ASSIGNMENT
Copy out the data in full and exactly, passing over the pictures.

(Extracted records)
= Beginning of Section =

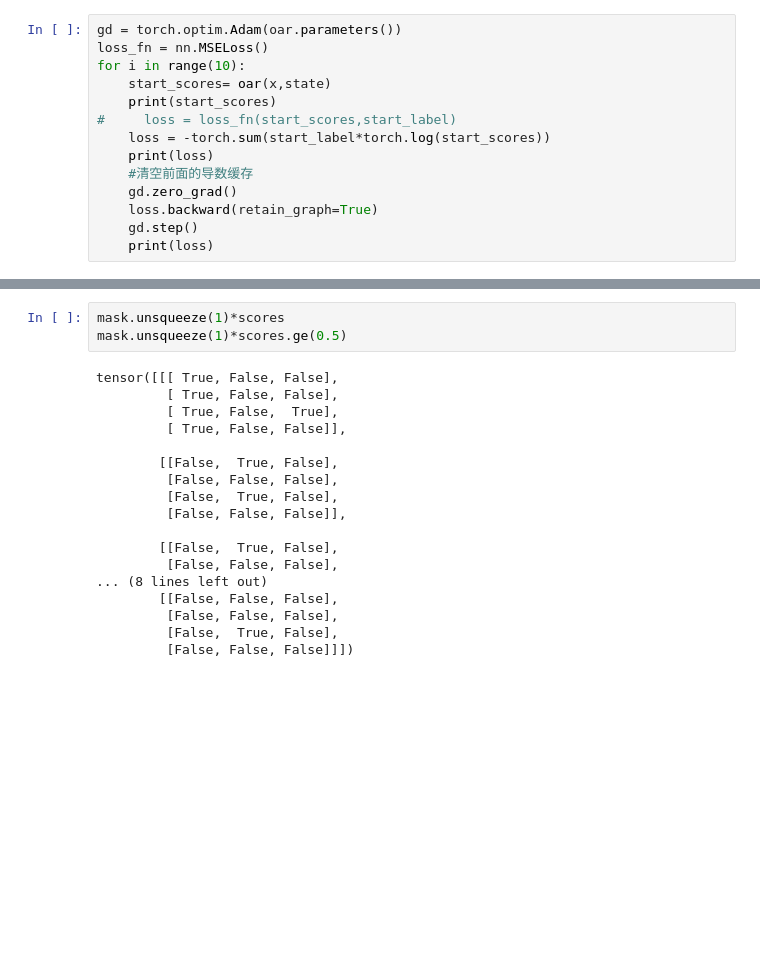
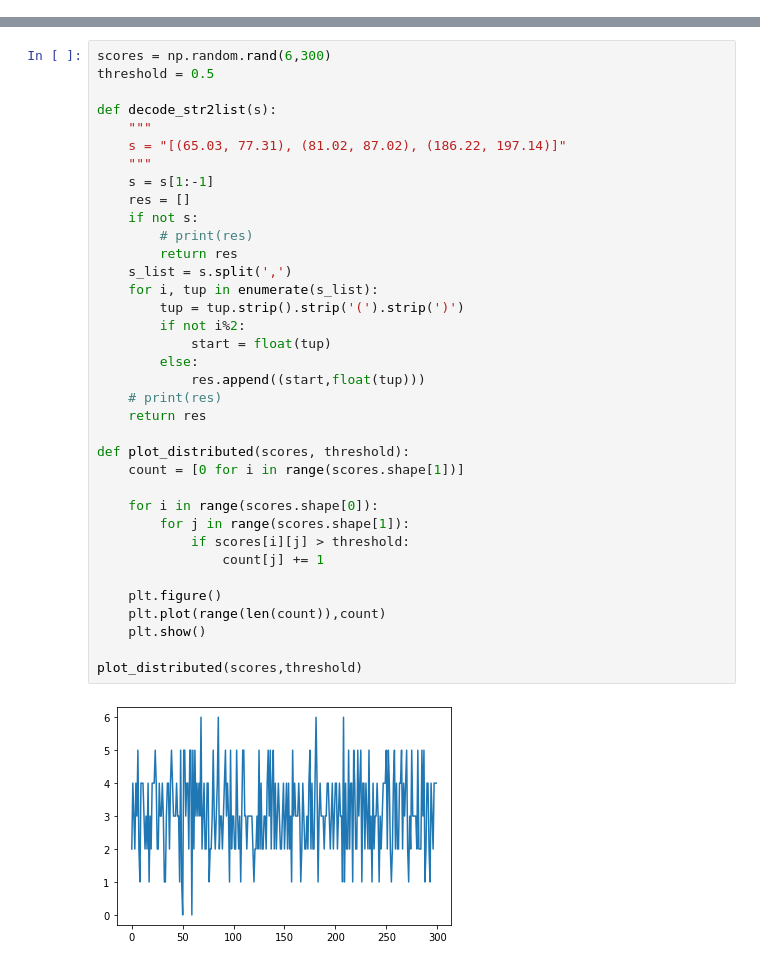
Before and after one commit to scofiedluo/WO-GMA, a Jupyter notebook: test.ipynb, the cells around one changed output, grey strips where cells are left out. Cells and saved outputs as stored; diff of their text form; blank space fills up the shorter version.

```diff
--- a/test.ipynb
+++ b/test.ipynb
@@ -189,14 +7,0 @@ start_label= tensor([[[0.9605, 0.6000],
-# %%
-gd = torch.optim.Adam(oar.parameters())
-loss_fn = nn.MSELoss()
-for i in range(10):
-    start_scores= oar(x,state)
-    print(start_scores)
-#     loss = loss_fn(start_scores,start_label)
-    loss = -torch.sum(start_label*torch.log(start_scores))
-    print(loss)
-    #清空前面的导数缓存
-    gd.zero_grad()
-    loss.backward(retain_graph=True)
-    gd.step()
-    print(loss)
@@ -362,21 +8,38 @@ tensor([[[0.5525, 0.5471, 0.0743],
-# %%
-mask.unsqueeze(1)*scores
-mask.unsqueeze(1)*scores.ge(0.5)
-# %% [output]
-tensor([[[ True, False, False],
-         [ True, False, False],
-         [ True, False,  True],
-         [ True, False, False]],
-
-        [[False,  True, False],
-         [False, False, False],
-         [False,  True, False],
-         [False, False, False]],
-
-        [[False,  True, False],
-         [False, False, False],
-... (8 lines left out)
-        [[False, False, False],
-         [False, False, False],
-         [False,  True, False],
-         [False, False, False]]])
+# %%
+scores = np.random.rand(6,300)
+threshold = 0.5
+
+def decode_str2list(s):
+    """
+    s = "[(65.03, 77.31), (81.02, 87.02), (186.22, 197.14)]"
+    """
+    s = s[1:-1]
+    res = []
+    if not s:
+        # print(res)
+        return res
+    s_list = s.split(',')
+    for i, tup in enumerate(s_list):
+        tup = tup.strip().strip('(').strip(')')
+        if not i%2:
+            start = float(tup)
+        else:
+            res.append((start,float(tup)))
+    # print(res)
+    return res
+
+def plot_distributed(scores, threshold):
+    count = [0 for i in range(scores.shape[1])]
+
+    for i in range(scores.shape[0]):
+        for j in range(scores.shape[1]):
+            if scores[i][j] > threshold:
+                count[j] += 1
+
+    plt.figure()
+    plt.plot(range(len(count)),count)
+    plt.show()
+
+plot_distributed(scores,threshold)
+# %% [output]
+[figure, added]
```
Also changed, not shown: parts of 21 cells of this notebook, 27 other files.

= End of Section =

REPLY
Before and after one commit to scofiedluo/WO-GMA, a Jupyter notebook: test.ipynb, the cells around one changed output, grey strips where cells are left out. Cells and saved outputs as stored; diff of their text form; blank space fills up the shorter version.

```diff
--- a/test.ipynb
+++ b/test.ipynb
@@ -189,14 +7,0 @@ start_label= tensor([[[0.9605, 0.6000],
-# %%
-gd = torch.optim.Adam(oar.parameters())
-loss_fn = nn.MSELoss()
-for i in range(10):
-    start_scores= oar(x,state)
-    print(start_scores)
-#     loss = loss_fn(start_scores,start_label)
-    loss = -torch.sum(start_label*torch.log(start_scores))
-    print(loss)
-    #清空前面的导数缓存
-    gd.zero_grad()
-    loss.backward(retain_graph=True)
-    gd.step()
-    print(loss)
@@ -362,21 +8,38 @@ tensor([[[0.5525, 0.5471, 0.0743],
-# %%
-mask.unsqueeze(1)*scores
-mask.unsqueeze(1)*scores.ge(0.5)
-# %% [output]
-tensor([[[ True, False, False],
-         [ True, False, False],
-         [ True, False,  True],
-         [ True, False, False]],
-
-        [[False,  True, False],
-         [False, False, False],
-         [False,  True, False],
-         [False, False, False]],
-
-        [[False,  True, False],
-         [False, False, False],
-... (8 lines left out)
-        [[False, False, False],
-         [False, False, False],
-         [False,  True, False],
-         [False, False, False]]])
+# %%
+scores = np.random.rand(6,300)
+threshold = 0.5
+
+def decode_str2list(s):
+    """
+    s = "[(65.03, 77.31), (81.02, 87.02), (186.22, 197.14)]"
+    """
+    s = s[1:-1]
+    res = []
+    if not s:
+        # print(res)
+        return res
+    s_list = s.split(',')
+    for i, tup in enumerate(s_list):
+        tup = tup.strip().strip('(').strip(')')
+        if not i%2:
+            start = float(tup)
+        else:
+            res.append((start,float(tup)))
+    # print(res)
+    return res
+
+def plot_distributed(scores, threshold):
+    count = [0 for i in range(scores.shape[1])]
+
+    for i in range(scores.shape[0]):
+        for j in range(scores.shape[1]):
+            if scores[i][j] > threshold:
+                count[j] += 1
+
+    plt.figure()
+    plt.plot(range(len(count)),count)
+    plt.show()
+
+plot_distributed(scores,threshold)
+# %% [output]
+[figure, added]
```
Also changed, not shown: parts of 21 cells of this notebook, 27 other files.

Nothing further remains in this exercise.